It was during the last decade of the reign of Queen Victoria that this magnificent park in Bathurst was created for people at the time and future generations like us today. The eight acre park itself was named after Dr Richard Machattie and the feature in today's photo, the 'duck pond' after Dr William Walter Spencer. The duck pond, or more correctly 'Lake Spencer', has from the time it was completed, nearly 120 years ago, been a popular location, especially with children.
On early town maps of Bathurst the block of land surrounded by William, Keppel, George and Russell Streets was designated as land for "public use" when the Assistant Surveyor arrived to lay out Bathurst. Mr. James Richards arrived to finally, and officially, survey the western side of the Macquarie River so that blocks of land could be purchased and such land for schools, churches, parks and reserves could be set aside. It was 1832 and blocks of land went on sale the following year. Fortunately 'Section 6' was land reserved that would be primarily used for Machattie Park.
Prior to 1890 when the project began, part of this block had been used for Bathurst's 'second gaol'. The gaol was constructed in the late 1830s however by the 1870s locals were not that impressed by it being 'in the middle of town.' It would take almost a decade for the Bathurst Council and other locals to convince the Colony of New South Wales Government to remove it. It seems that the offer of suitable land on the Town Common, some ten acres in size, for another gaol to be constructed helped Government officials make up their mind.
The Bathurst Free Press and the Bathurst Daily Times cover the progress of our Victorian era park in quite some detail and it was the Editor of the Bathurst Free Press who was none too pleased that the park was to be originally called "Dalley Park." Initially it was named by the Bathurst Council after a man who had died in the mid 1860s. Then it seems some of the local councillors did a back flip after the newspaper was printed as well as a large group of ratepayers attending the following council meeting. In a vote 5 to 4 with Dr Richard Machattie's son Thomas, who was on council at the time abstaining from the vote, the name was changed to Machattie Park.
Both Dr Machattie and Dr Spencer even offered their own money, on loan of course, to Bathurst Council so work could begin immediately. Dr Spencer had served as a Bathurst Council Alderman for some six years as well as being Mayor in 1884, the latter being only eight years after he arrived in Bathurst to take up his practice.

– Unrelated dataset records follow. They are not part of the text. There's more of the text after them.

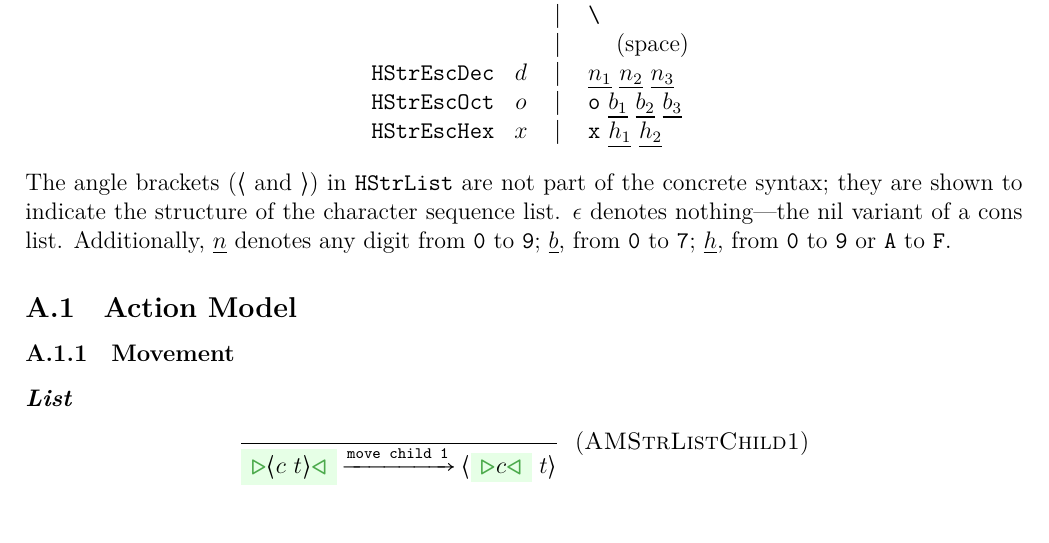
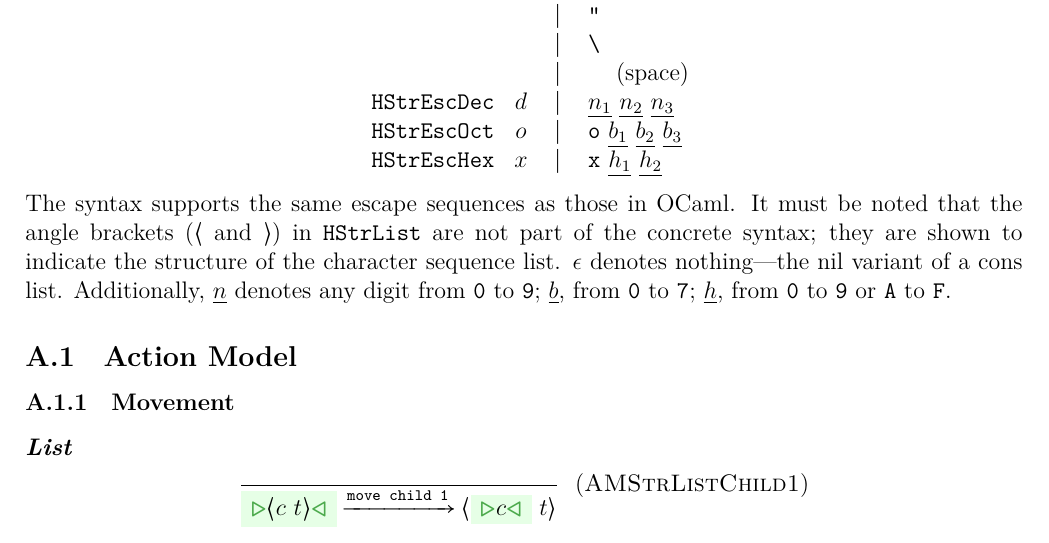
Before and after one commit to Dophin2009/hazel-formal, a LaTeX document (stringlits.tex): part of page 1 of 5, cut at the place of the change. Compiled offline with XeLaTeX.

Commit message:
stringlits: Clean up syntax section

```diff
--- a/stringlits.tex
+++ b/stringlits.tex
@@ -4,6 +4,8 @@
 \input{prelude/prelude.tex}
 \input{prelude/symbols.tex}
 \input{prelude/stringlits.tex}
+
+\allowdisplaybreaks{}
 % }}}
 % {{{ Document
 \begin{document}
@@ -32,18 +34,21 @@ This is an attempt to define a set of action and evaluation semantics for string
                 &                 & \mid         & \texttt{'}                                     \\
                 &                 & \mid         & \texttt{"}                                     \\
                 &                 & \mid         & \texttt{\textbackslash}                        \\
-                &                 & \mid         & \texttt{ }~~\text{(space)}               \\
+                &                 & \mid         & \texttt{ }~~\text{(space)}                            \\
     \texttt{HStrEscDec}  & \HStrEscDecVar  & \mid         & \HStrEscDecX                          \\
     \texttt{HStrEscOct}  & \HStrEscOctVar  & \mid         & \HStrEscOctX                          \\
     \texttt{HStrEscHex}  & \HStrEscHexVar  & \mid         & \HStrEscHexX                          \\
   \end{array}\]
 \end{center}
 %
-The angle brackets ($\langle$ and $\rangle$) in \texttt{HStrList} are not part of the concrete
-syntax; they are shown to indicate the structure of the character sequence list. $\epsilon$ denotes
-nothing\textemdash{the} nil variant of a cons list. Additionally, $\HStrEscDecDigVar$ denotes any
-digit from \texttt{0} to \texttt{9}; $\HStrEscOctDigVar$, from \texttt{0} to \texttt{7};
-$\HStrEscHexDigVar$, from \texttt{0} to \texttt{9} or \texttt{A} to \texttt{F}.
+The syntax supports the same escape sequences as those in OCaml.
+%
+It must be noted that the angle brackets ($\langle$ and $\rangle$) in \texttt{HStrList} are not part
+of the concrete syntax; they are shown to indicate the structure of the character sequence list.
+$\epsilon$ denotes nothing\textemdash{the} nil variant of a cons list. Additionally,
+$\HStrEscDecDigVar$ denotes any digit from \texttt{0} to \texttt{9}; $\HStrEscOctDigVar$, from
+\texttt{0} to \texttt{7}; $\HStrEscHexDigVar$, from \texttt{0} to \texttt{9} or \texttt{A} to
+\texttt{F}.
 % }}}
 % {{{ Action Model
 \subsection{Action Model}
```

Costings were done and the NSW Government offered £1,000 if the community could raise a similar amount which they managed to do. The cost of the 'pond' was estimated at £300.

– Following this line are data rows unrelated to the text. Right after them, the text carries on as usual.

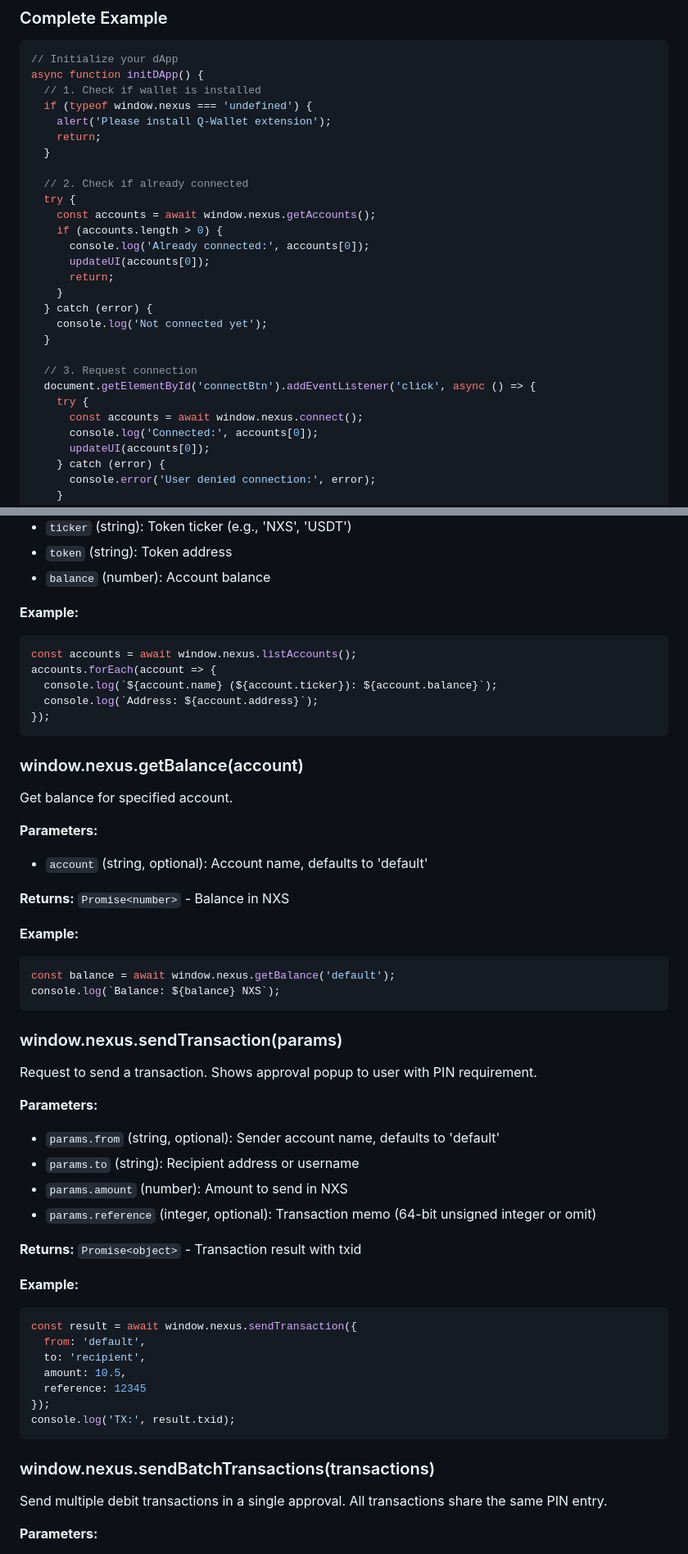
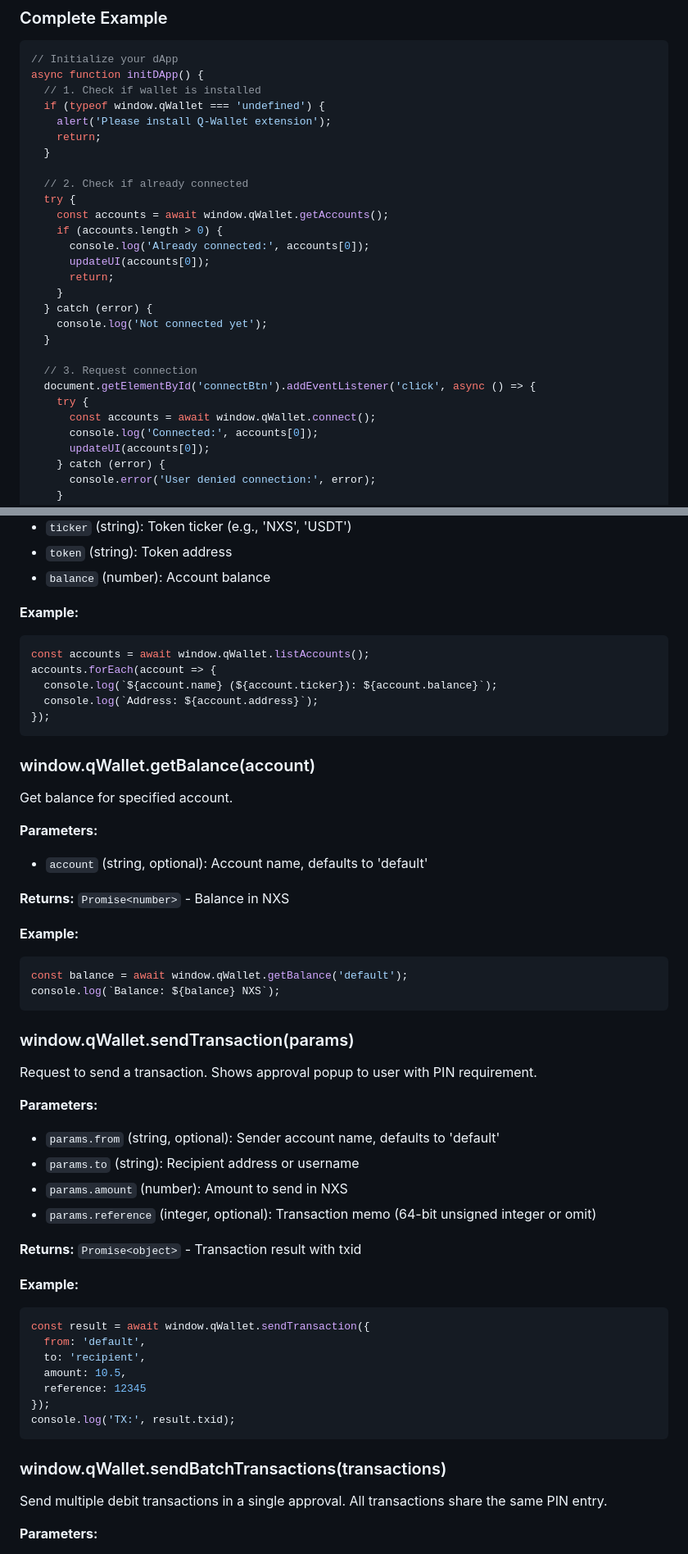
Before and after one commit to AkstonCap/q-wallet, a Markdown page: DAPP-INTEGRATION.md, 2 parts joined by grey strips. Shown at 82% size. Drawn GitHub-style.

````diff
--- a/DAPP-INTEGRATION.md
+++ b/DAPP-INTEGRATION.md
@@ -73,14 +73,14 @@ async function checkConnection() {
 // Initialize your dApp
 async function initDApp() {
   // 1. Check if wallet is installed
-  if (typeof window.nexus === 'undefined') {
+  if (typeof window.qWallet === 'undefined') {
     alert('Please install Q-Wallet extension');
     return;
   }
 
   // 2. Check if already connected
   try {
-    const accounts = await window.nexus.getAccounts();
+    const accounts = await window.qWallet.getAccounts();
     if (accounts.length > 0) {
       console.log('Already connected:', accounts[0]);
       updateUI(accounts[0]);
@@ -93,7 +93,7 @@ async function initDApp() {
   // 3. Request connection
   document.getElementById('connectBtn').addEventListener('click', async () => {
     try {
-      const accounts = await window.nexus.connect();
+      const accounts = await window.qWallet.connect();
       console.log('Connected:', accounts[0]);
       updateUI(accounts[0]);
     } catch (error) {
@@ -206,14 +206,14 @@ List all accounts for the logged in user, including all token accounts. This pro
 
 **Example:**
 ```javascript
-const accounts = await window.nexus.listAccounts();
+const accounts = await window.qWallet.listAccounts();
 accounts.forEach(account => {
   console.log(`${account.name} (${account.ticker}): ${account.balance}`);
   console.log(`Address: ${account.address}`);
 });
 ```
 
-### window.nexus.getBalance(account)
+### window.qWallet.getBalance(account)
 Get balance for specified account.
 
 **Parameters:**
@@ -223,11 +223,11 @@ Get balance for specified account.
 
 **Example:**
 ```javascript
-const balance = await window.nexus.getBalance('default');
+const balance = await window.qWallet.getBalance('default');
 console.log(`Balance: ${balance} NXS`);
 ```
 
-### window.nexus.sendTransaction(params)
+### window.qWallet.sendTransaction(params)
 Request to send a transaction. Shows approval popup to user with PIN requirement.
 
 **Parameters:**
@@ -240,7 +240,7 @@ Request to send a transaction. Shows approval popup to user with PIN requirement
 
 **Example:**
 ```javascript
-const result = await window.nexus.sendTransaction({
+const result = await window.qWallet.sendTransaction({
   from: 'default',
   to: 'recipient',
   amount: 10.5,
@@ -249,7 +249,7 @@ const result = await window.nexus.sendTransaction({
 console.log('TX:', result.txid);
 ```
 
-### window.nexus.sendBatchTransactions(transactions)
+### window.qWallet.sendBatchTransactions(transactions)
 Send multiple debit transactions in a single approval. All transactions share the same PIN entry.
 
 **Parameters:**
````
Also changed, not shown: other parts of DAPP-INTEGRATION.md (+30 -30 lines).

Under the control of the Head Gardiner Mr. A.A. Patterson the pond was constructed by pick and shovel along with a horse and cart owned by Mr. B. Henderson. The latter also helped with other areas of the park. The hole was constructed in the shape of a back to front 'S' and lined with crushed granite obtained from the crusher at Kelso. Coarse river gravel and cement was applied at some time also. It took some forty loads of granite to complete the job afterwhich turf was laid around the edge allowing Mr. Patterson to report to the Council meeting in November of 1890 that the 'lake' was complete. The soil removed from the hole was placed in nominated and desired areas in the park.
It must have been an honour for Dr Spencer to have this feature named after him and he attended various openings as each park feature was completed. He also assisted with plantings in the park. Unfortunately his association with the planning and the park stopped when he died in 1893.

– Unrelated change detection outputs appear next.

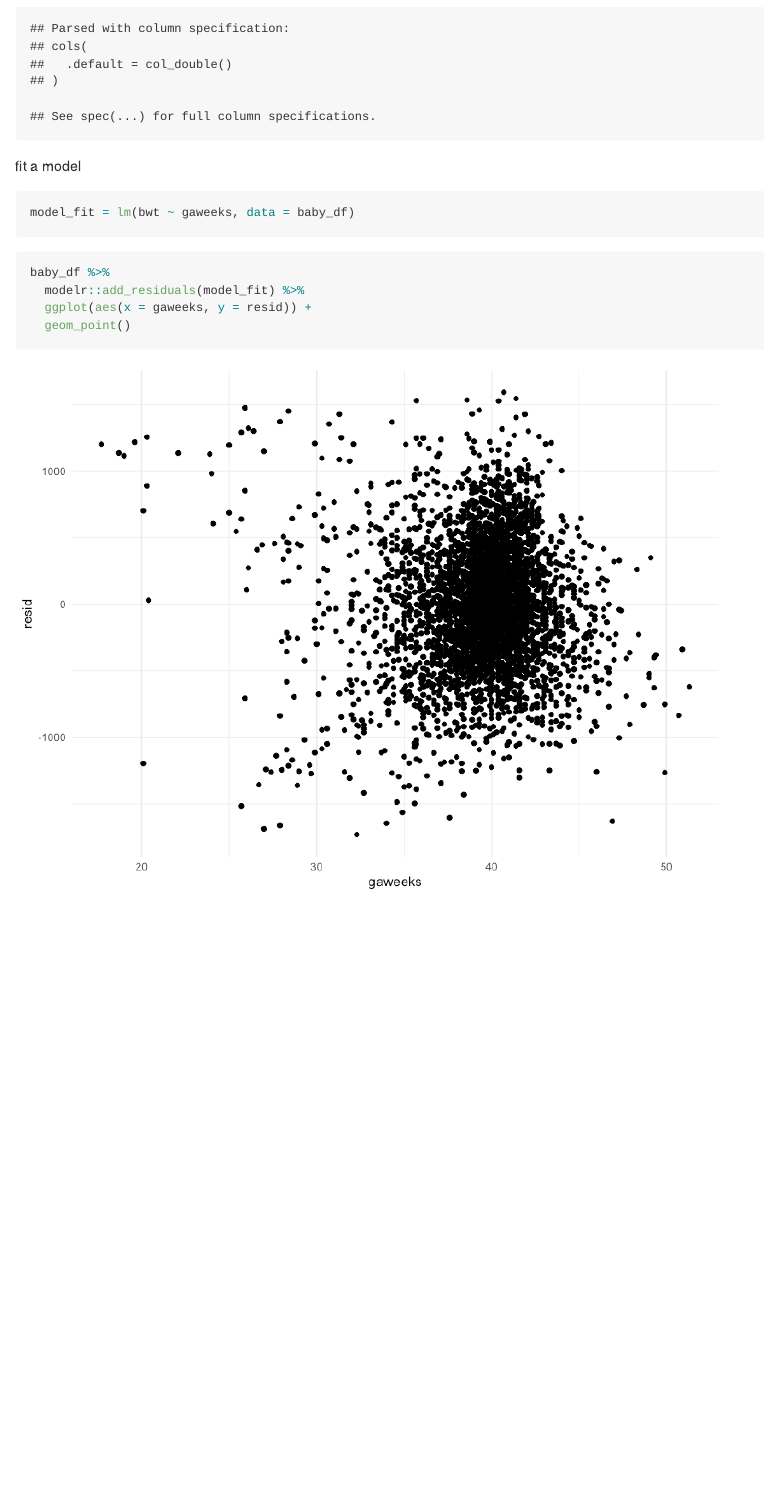
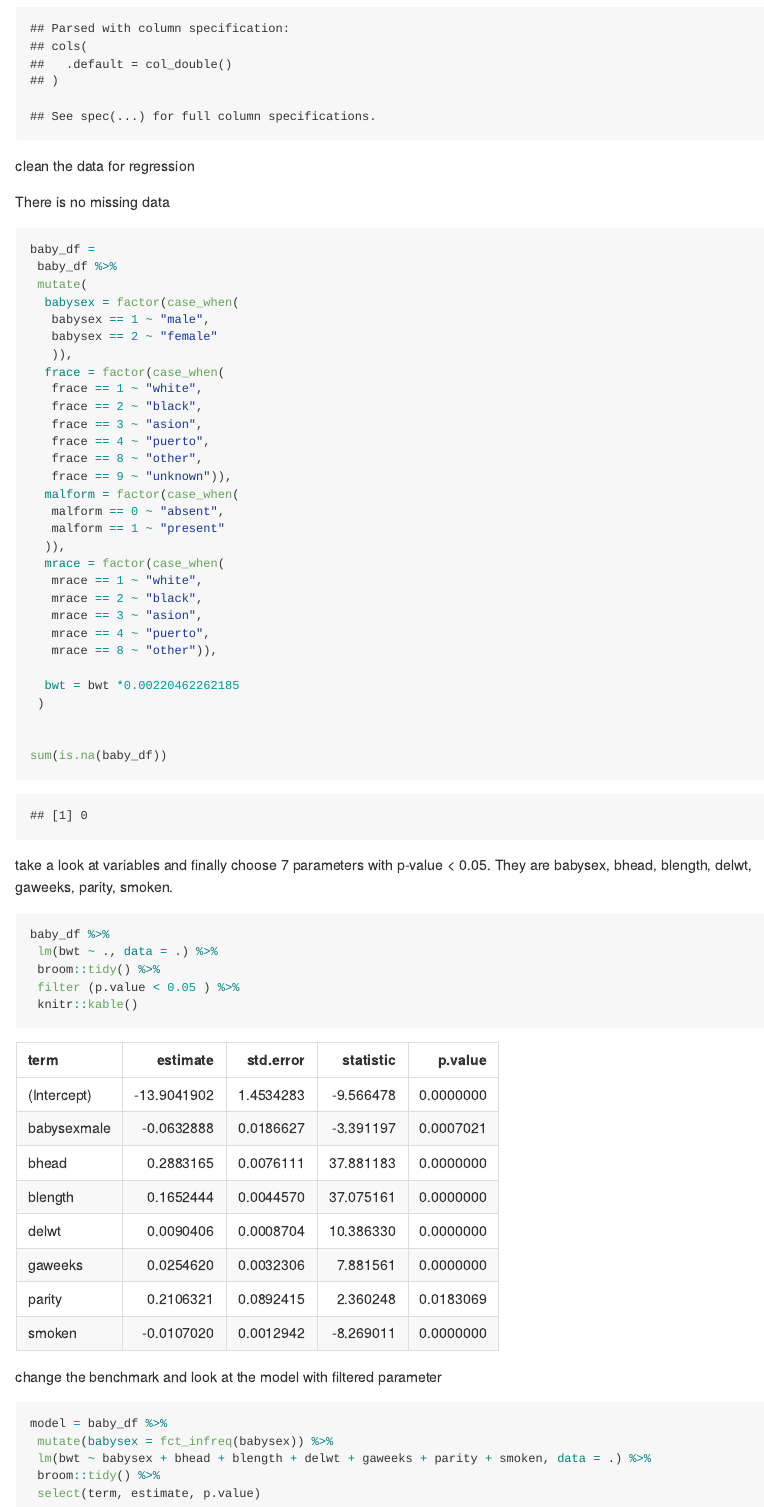
Before and after one commit to xw2758/p8105_hw6_xw2758, an R Markdown document (hmk6.Rmd): the page in a window 1100 px wide, from 2980 px down. The pictures show the output file hmk6.md that the author committed with the source, drawn offline in the style of GitHub; long lines of code are wrapped.

Commit message:
Something wrong with problem 2's data

````diff
--- a/hmk6.Rmd
+++ b/hmk6.Rmd
@@ -114,13 +114,65 @@ baby_df =
   read_csv("birthweight.csv")
 ```
 
-fit a model
+clean the data for regression
+
+There is no missing data
 
 ```{r}
-model_fit = lm(bwt ~ gaweeks, data = baby_df)
+baby_df =
+ baby_df %>%
+ mutate(
+  babysex = factor(case_when(
+   babysex == 1 ~ "male",
+   babysex == 2 ~ "female"
+   )),
+  frace = factor(case_when(
+   frace == 1 ~ "white",
+   frace == 2 ~ "black",
+   frace == 3 ~ "asion",
+   frace == 4 ~ "puerto",
+   frace == 8 ~ "other",
+   frace == 9 ~ "unknown")),
+  malform = factor(case_when(
+   malform == 0 ~ "absent",
+   malform == 1 ~ "present"
+  )),
+  mrace = factor(case_when(
+   mrace == 1 ~ "white",
+   mrace == 2 ~ "black",
+   mrace == 3 ~ "asion",
+   mrace == 4 ~ "puerto",
+   mrace == 8 ~ "other")),
+
+  bwt = bwt *0.00220462262185
+ )
+
+
+sum(is.na(baby_df))
 ```
 
+
+take a look at variables and finally choose 7 parameters with p-value < 0.05. They are babysex, bhead, blength, delwt, gaweeks, parity, smoken.
+
 ```{r}
+
 baby_df %>%
-  modelr::add_residuals(model_fit) %>%
-  ggplot(aes(x = gaweeks, y = resid)) +
+ lm(bwt ~ ., data = .) %>%
+ broom::tidy() %>%
+ filter (p.value < 0.05 ) %>%
+ knitr::kable()
+
+```
+
+change the benchmark and look at the model with filtered parameter
+
+```{r}
+model = baby_df %>%
+ mutate(babysex = fct_infreq(babysex)) %>%
+ lm(bwt ~ babysex + bhead + blength + delwt + gaweeks + parity + smoken, data = .) %>%
+ broom::tidy() %>%
+ select(term, estimate, p.value)
+```
+
+```{r eval=FALSE, include=FALSE}
+baby_df %>%
````
Also changed, not shown: hmk6.md, hmk6.Rmd (5 more changed lines).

A metal fence was also placed around the pond which soon attracted ducks and swans that normally used the Macquarie River. When pelicans and other seabirds arrived, such as seagulls, and it was suggested that some form of shelter should be constructed. The idea was conveyed to Council several months after the pond was completed and resulted in the construction of two small low buildings.
Lake Spencer undergoes a cleanout on a fairly regular basis and has only recently been drained and cleaned. Over the years it has given up some unusual items especially during cleaning such as a set of dentures, bicycles, tools, coins, purses, wallets, credit cards, toys, and more latterly mobile phones to name a few.
For those who are observant there is a plaque (which has recently been cleaned) attached to a rock acknowledging Dr Spencer's involvement which reads "This Lake records the services of Dr. W.W. Spencer – A good citizen and one of the founders of Machattie Park."
Lake Spencer still remains extremely popular, especially with smaller children who love to feed the ducks with their bread.